Monday Morning Cup of Coffee takes a look at news coming across HousingWire’s weekend desk, with more coverage to come on bigger issues.

While it is the job of a loan officer to help get a borrower through the financing process and into their dream home, it isn’t a fast process to close a loan, and there is a lot a borrower can do to mess up their uniquely packaged loan.

In light of this, two loan officers from Solano Mortgage published a hysterical piece in the Daily Republic, which is located in Fairfield-Suisun, California, on the Ten Commandments of applying for a home mortgage.

Let’s see if any of these hit close to home. Here is a preview of the first three.

  1. Thou shall not change jobs, become self-employed or quit your job.
  2. Thou shall not buy a car, truck, refrigerator or any other large purchases.
  3. Thou shall not use charge cards excessively or let your accounts fall behind.

Before assuming you can be the next star of an HGTV show, there are some significant variables to consider when you choose to remodel your home.

According to an article in MarketWatch, homeowners aren’t usually thinking about their future tax bills when they embark on a remodeling project, although they would be wise to consider it.

The article explained that renovations can significantly raise a home’s value, which can increase the amount for which it is assessed, resulting in a possible increase to their property taxes.

While it is common for the local assessor’s office to learn of a project through filed building permits, the article said that homeowners can ask in advance whether a particular improvement will increase their home’s assessed value.

The article lists three examples of improvements that can increase taxes.
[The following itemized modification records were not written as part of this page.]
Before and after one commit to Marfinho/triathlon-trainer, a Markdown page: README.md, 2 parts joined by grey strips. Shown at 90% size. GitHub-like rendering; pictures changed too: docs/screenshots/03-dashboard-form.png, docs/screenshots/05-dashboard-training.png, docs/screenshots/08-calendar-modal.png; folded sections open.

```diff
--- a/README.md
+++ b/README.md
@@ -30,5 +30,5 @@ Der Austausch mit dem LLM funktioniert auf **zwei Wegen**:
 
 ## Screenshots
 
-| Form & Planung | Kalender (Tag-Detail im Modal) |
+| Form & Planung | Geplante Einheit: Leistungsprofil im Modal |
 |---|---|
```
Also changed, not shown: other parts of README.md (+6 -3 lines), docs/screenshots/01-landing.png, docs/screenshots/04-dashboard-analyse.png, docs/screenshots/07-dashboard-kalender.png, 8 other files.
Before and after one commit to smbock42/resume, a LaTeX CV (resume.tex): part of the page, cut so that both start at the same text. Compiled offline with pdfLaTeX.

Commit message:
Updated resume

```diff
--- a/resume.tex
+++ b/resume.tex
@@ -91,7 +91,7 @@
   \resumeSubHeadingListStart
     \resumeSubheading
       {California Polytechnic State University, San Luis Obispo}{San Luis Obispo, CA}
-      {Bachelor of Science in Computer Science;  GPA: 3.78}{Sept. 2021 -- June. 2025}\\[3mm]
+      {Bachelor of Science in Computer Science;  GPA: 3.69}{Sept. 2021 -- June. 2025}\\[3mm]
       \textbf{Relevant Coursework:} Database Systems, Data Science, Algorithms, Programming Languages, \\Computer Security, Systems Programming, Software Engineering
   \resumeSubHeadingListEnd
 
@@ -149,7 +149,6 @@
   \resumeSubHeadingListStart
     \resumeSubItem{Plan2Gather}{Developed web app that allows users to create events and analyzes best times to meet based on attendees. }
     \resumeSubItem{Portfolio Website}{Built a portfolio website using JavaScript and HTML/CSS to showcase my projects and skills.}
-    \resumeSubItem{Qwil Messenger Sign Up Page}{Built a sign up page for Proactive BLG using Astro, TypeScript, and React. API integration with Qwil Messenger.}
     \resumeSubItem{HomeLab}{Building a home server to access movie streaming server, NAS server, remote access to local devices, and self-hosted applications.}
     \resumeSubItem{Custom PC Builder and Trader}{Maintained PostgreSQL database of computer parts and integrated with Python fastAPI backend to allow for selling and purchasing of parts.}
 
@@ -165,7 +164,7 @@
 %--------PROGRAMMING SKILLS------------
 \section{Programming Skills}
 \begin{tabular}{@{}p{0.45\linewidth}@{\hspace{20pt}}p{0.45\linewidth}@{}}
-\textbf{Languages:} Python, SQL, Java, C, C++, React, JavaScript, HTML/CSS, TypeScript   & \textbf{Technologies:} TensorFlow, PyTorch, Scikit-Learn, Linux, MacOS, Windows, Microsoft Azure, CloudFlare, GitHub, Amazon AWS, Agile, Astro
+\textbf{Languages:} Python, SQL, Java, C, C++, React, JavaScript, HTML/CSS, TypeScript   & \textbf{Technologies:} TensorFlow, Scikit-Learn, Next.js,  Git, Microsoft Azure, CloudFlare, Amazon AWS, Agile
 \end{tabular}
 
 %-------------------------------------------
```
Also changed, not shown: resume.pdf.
Here is a sneak peak at number one.

1. Additions and increasing living space

“Anything that increases the square footage of the living space is likely to increase the value of the home, and therefore the assessed value,” said Tom Shaer, deputy assessor for communications with the Cook County Assessor’s Office.

Or maybe instead of remodeling, you choose to go a completely different route and buy a new home.

The decision on whether or not you can afford to buy a home largely boils down to two things: where you live and how much money you earn, an article in explained.  

In order to help simply the decision making process, the article looks at the minimum salary needed to purchase a home in various cities, finding there are giant variances across the country.

This is one example listed of two cities with very opposite price requirements.


Chicago Skyline

Median home price: $229,300

Monthly mortgage payment: $1,432

Salary needed: $61,500

Los Angeles

Los Angeles

Median home price: $506,800

Monthly mortgage payment: $2,322

Salary needed: $99,500

Urban Financial of America announced it decided to change its name and will now go by Finance of America Reverse.

As of Dec. 1, the reverse mortgage lender said that all contracts and any services provided on or after that date should reflect our new name.

However, the company noted that while at this time, it is believed that “Finance of America Reverse” will be used in all 50 states, if it does change, people will be notified immediately.

According to the company’s website, it was founded in 2003 and is one of the top lenders of reverse mortgages.

No banks were reported closed by the Federal Deposit Insurance Corporation for the week ending Nov 27.